Barns are not houses but outbuildings, often left crude and unpainted. Most early barns did not even have siding, which is why vertical wall boarding was the preferred method of exterior covering regardless of geography. Vertical boards naturally shed water. If left un-sided and exposed to the weather, horizontal boarding will hold water at the top of each board. The wind will force this water to the inside of the building, thus rotting things prematurely.
Some propose that vertical roof boarding was simply a carryover of this strategy to the rooftop. Not all early barn roofs were shingled, but may have been simply covered with a couple of layers of overlapping vertical boards. A barn that was simply to have a “board roof” would naturally be built with a purlin system. Conversely, roofs that were covered with wood shingles needed a base of horizontal lath-work applied over closely-spaced vertical common rafters. With me so far?
Builder proficiency must have been a factor as well. A roof system of closely spaced common rafters, such as can be found in more modern house construction, takes less skill to construct and is easier to erect than a purlin system which rests on massive timbered rafters spaced widely with the bents and posts of the building. These “major rafters” must be tenoned and specifically fitted into other specifically mortised timbers. The raising of these massive (heavy!) timbers requires considerably more labor.

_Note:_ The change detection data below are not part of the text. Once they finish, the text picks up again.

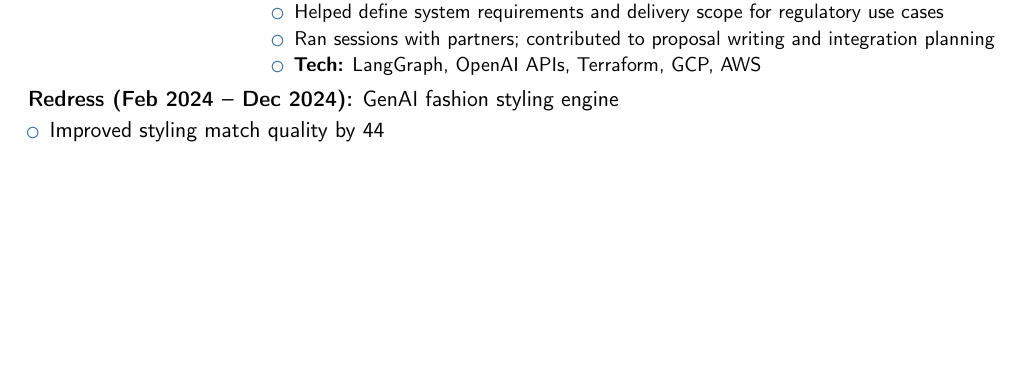
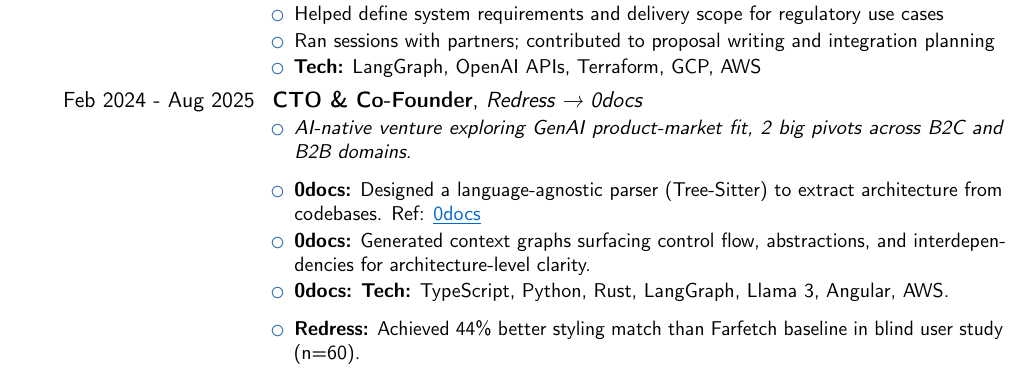
Before and after one commit to bsnisar/cv, a LaTeX CV (wp.tex): part of page 1 of 2, cut so that both start at the same text, the shorter picture padded with empty space. Compiled offline with pdfLaTeX.

Commit message:
Updates of layout

```diff
--- a/wp.tex
+++ b/wp.tex
@@ -57,19 +64,15 @@
     \end{itemize}
 }
 
-\cventry{Feb 2024 – Present}{CTO & Co-Founder}{Startup Pivots: Redress → 0docs}{}{}{
-\vspace{-2mm}
-\textit{Two AI-driven ventures exploring GenAI product-market fit, bootstrapped and iterated through B2C and B2B use cases.}
-\vspace{-2mm}
+\cventry{Feb 2024 - Aug 2025}{CTO \& Co-Founder}{Redress \textrightarrow{} 0docs}{}{}{
 \begin{itemize}
-\item \textbf{0docs (Dec 2024 – Present):} Self-updating documentation platform regenerating docs from code
-\begin{itemize}
-\item Architected language-agnostic parsing using Tree-Sitter + Stack-Graphs for million-line codebases
-\item Built Mistral/Llama-based incremental doc refresh, reducing manual work by 80%
-\item \textbf{Tech:} TypeScript, Python, Rust, LangGraph, Llama 3, Angular, AWS
+    \item \textit{AI-native venture exploring GenAI product-market fit, 2 big pivots across B2C and B2B domains.}
+    \vspace{2mm}
+    \item \textbf{0docs:} Designed a language-agnostic parser (Tree-Sitter) to extract architecture from codebases. Ref: {\colorhref{https://app.0docs.ai}{0docs}}
+    \item \textbf{0docs:} Generated context graphs surfacing control flow, abstractions, and interdependencies for architecture-level clarity.
+    \item \textbf{0docs:} \textbf{Tech:} TypeScript, Python, Rust, LangGraph, Llama 3, Angular, AWS.
+    \vspace{2mm}
+    \item \textbf{Redress:} Achieved 44\% better styling match than Farfetch baseline in blind user study (n=60).
+    \item \textbf{Redress:} Piloted with several B2Bs; first revenue.
+    \item \textbf{Redress:} \textbf{Tech:} React, Next.js, Python, FastAPI, Weaviate, PyTorch, LangChain, GCP.
 \end{itemize}
-
-\item \textbf{Redress (Feb 2024 – Dec 2024):} GenAI fashion styling engine
-\begin{itemize}
-\item Improved styling match quality by 44% vs. Farfetch baseline in blind user study (n=60)
-\item Launched in Bahrain with Kooheji Group; generated first revenue
```
Also changed, not shown: wp.tex (13 more changed lines).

Because of economics today, closely spaced “common rafters” are the way to go. A purlin roof system is usually only found in high-end timber-framed housing these days. Large timbered trusses (King post, Queen post, and scissors, to name but a few) connected by horizontal purlins provide pleasing architectural elements with cathedral ceilings. And speaking of cathedrals, one can simply recall the old European-styled cathedrals with their timbered roof structures of elegant hammer beam trusses (Google this term) and realize the amount of proficiency needed to construct such artistry. This was not Jack-of-all-trades carpentry but apprenticed joinery.
Yet another element of whether to build rafter or purlin could have been the proximity of the nearest sawmill. Early barns were built of large timbers simply because a sawmill often didn’t exist, or the farmer/builder couldn’t easily get his logs there for milling. Thus a builder may not have even considered the option of employing many uniformly sawn rafters. We take it for granted today that we can easily purchase standardized lumber. Heck, we can even have it conveniently dropped right at our door! In the early days standardized lumber didn’t exist. It would take the railroads to bring that commodity within reach. This is why many purlins were left round with the bark still on, with perhaps a single side flattened to meet the roof boards.
Our barns in the Oxford Hills display both rafter and purlin roof styles, with older barns typically displaying purlin arrangements (but not always!).
It’s remarkable how barn history can lead to so many different segments of society (cathedrals, colonial settlement patterns) and the history of technological innovation (joiner proficiency, railroads and sawmills).
I’ll be speaking about our barns, giving a PowerPoint presentation, at the New Gloucester Historical Society on April 21 at 7 p.m. at the New Gloucester Meetinghouse, next to the Town Hall on Rt. 231.
For more on Maine’s barns visit www.ourbarns.com.